§ EXERCISE PROMPT: Go through the data and report how many lines include the word "padding", giving only the number.

Stored data
⁂

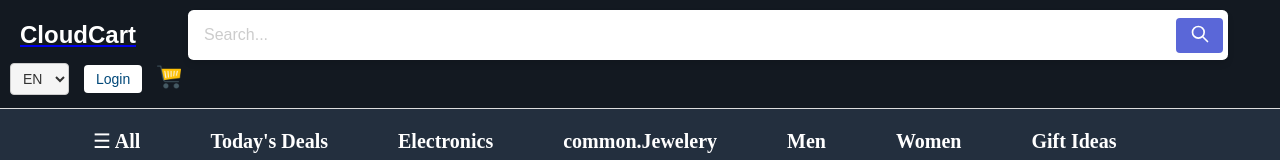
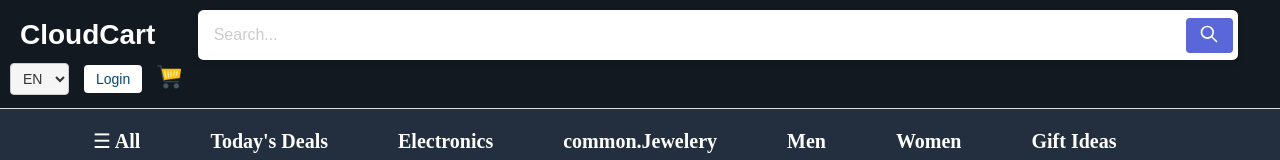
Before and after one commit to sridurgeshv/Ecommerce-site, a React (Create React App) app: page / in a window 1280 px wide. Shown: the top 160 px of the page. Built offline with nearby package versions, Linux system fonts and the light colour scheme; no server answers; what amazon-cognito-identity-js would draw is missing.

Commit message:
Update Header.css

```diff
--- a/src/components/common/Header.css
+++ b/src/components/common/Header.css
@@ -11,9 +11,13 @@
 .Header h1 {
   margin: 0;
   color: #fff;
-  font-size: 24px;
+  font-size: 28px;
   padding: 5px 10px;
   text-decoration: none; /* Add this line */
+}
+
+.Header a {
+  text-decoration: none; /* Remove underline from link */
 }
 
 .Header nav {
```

⁂

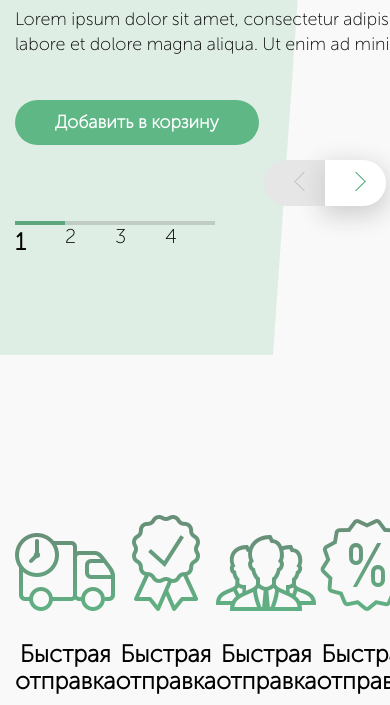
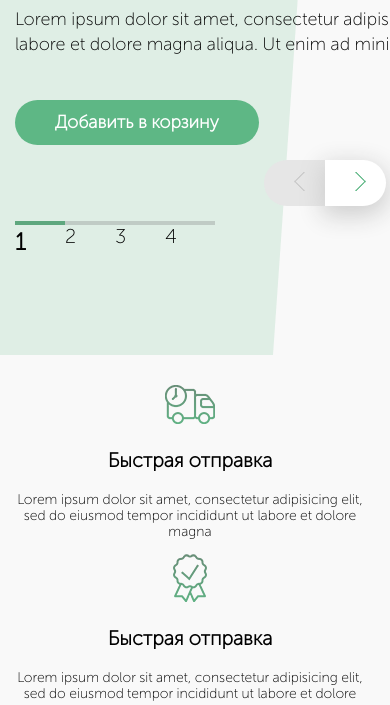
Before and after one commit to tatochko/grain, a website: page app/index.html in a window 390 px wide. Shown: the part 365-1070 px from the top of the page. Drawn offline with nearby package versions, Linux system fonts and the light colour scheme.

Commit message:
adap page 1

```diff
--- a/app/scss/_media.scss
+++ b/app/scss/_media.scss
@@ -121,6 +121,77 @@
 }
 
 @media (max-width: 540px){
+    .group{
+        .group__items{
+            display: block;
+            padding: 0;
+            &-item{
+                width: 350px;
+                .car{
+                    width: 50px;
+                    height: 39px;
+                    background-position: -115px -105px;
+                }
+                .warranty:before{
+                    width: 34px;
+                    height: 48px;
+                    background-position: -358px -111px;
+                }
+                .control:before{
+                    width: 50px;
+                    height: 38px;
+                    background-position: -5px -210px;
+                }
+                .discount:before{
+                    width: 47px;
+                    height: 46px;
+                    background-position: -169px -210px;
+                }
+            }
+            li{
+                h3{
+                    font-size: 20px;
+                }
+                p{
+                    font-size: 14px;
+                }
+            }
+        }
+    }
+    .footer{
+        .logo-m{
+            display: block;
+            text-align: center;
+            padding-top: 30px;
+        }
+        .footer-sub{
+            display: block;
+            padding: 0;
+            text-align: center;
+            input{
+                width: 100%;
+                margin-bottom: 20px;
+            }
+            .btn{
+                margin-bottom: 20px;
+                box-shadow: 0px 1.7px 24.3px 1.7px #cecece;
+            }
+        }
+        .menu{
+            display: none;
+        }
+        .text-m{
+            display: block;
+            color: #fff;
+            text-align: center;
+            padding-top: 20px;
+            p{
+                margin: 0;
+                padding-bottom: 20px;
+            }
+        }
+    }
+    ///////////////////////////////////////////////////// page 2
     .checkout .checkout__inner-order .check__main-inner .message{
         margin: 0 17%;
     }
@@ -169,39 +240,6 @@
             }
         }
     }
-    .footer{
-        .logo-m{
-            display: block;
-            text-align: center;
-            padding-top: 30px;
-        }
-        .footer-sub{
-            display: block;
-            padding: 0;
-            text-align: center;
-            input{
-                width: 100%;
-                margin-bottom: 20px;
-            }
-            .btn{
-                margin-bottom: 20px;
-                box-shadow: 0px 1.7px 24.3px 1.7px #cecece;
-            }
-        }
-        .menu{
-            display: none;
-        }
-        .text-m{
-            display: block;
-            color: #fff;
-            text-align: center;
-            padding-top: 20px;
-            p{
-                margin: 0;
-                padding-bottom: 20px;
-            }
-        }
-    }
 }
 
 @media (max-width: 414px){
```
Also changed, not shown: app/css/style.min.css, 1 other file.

⁂

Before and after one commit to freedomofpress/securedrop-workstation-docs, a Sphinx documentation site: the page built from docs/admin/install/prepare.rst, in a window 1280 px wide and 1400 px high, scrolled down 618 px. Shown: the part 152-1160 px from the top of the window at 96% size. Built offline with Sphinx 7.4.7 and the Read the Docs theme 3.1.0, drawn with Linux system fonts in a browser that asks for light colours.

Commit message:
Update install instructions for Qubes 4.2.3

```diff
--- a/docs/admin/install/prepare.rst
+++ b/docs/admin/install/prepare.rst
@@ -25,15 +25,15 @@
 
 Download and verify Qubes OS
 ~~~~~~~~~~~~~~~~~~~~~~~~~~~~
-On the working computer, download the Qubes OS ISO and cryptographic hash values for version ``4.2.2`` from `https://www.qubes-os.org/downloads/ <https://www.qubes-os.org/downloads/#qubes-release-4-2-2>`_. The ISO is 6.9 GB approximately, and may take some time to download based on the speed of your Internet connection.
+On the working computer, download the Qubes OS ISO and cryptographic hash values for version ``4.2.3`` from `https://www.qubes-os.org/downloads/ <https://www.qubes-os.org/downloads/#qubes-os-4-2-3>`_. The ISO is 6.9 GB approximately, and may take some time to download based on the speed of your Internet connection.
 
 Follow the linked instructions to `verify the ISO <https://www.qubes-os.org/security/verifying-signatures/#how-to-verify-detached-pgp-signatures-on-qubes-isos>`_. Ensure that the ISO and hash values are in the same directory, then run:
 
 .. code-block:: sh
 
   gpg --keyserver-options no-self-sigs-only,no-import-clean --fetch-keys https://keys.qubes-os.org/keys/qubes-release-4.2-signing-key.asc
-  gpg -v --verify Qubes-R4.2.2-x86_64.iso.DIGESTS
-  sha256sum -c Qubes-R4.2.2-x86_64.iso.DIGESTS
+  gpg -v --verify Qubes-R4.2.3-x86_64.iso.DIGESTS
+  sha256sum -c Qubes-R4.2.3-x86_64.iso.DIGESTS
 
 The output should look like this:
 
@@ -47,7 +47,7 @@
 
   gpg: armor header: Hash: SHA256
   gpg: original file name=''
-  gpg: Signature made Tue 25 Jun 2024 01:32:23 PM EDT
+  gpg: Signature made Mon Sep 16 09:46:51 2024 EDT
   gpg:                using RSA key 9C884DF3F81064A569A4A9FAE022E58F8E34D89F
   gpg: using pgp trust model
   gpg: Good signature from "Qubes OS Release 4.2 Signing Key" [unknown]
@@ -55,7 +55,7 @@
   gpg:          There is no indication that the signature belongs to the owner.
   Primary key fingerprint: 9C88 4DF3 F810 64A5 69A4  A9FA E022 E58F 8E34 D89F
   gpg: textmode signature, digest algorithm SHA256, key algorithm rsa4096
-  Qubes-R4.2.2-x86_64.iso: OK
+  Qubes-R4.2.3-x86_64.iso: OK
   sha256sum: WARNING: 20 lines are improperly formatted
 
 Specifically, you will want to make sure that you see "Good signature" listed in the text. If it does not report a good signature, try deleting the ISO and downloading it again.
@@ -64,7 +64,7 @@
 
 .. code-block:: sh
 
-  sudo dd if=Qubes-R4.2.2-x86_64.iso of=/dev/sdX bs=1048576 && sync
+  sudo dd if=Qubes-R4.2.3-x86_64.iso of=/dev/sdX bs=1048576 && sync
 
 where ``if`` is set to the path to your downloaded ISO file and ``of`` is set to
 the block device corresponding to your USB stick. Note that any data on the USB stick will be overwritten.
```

⁂

§ SOLUTION TO THIS TASK: 10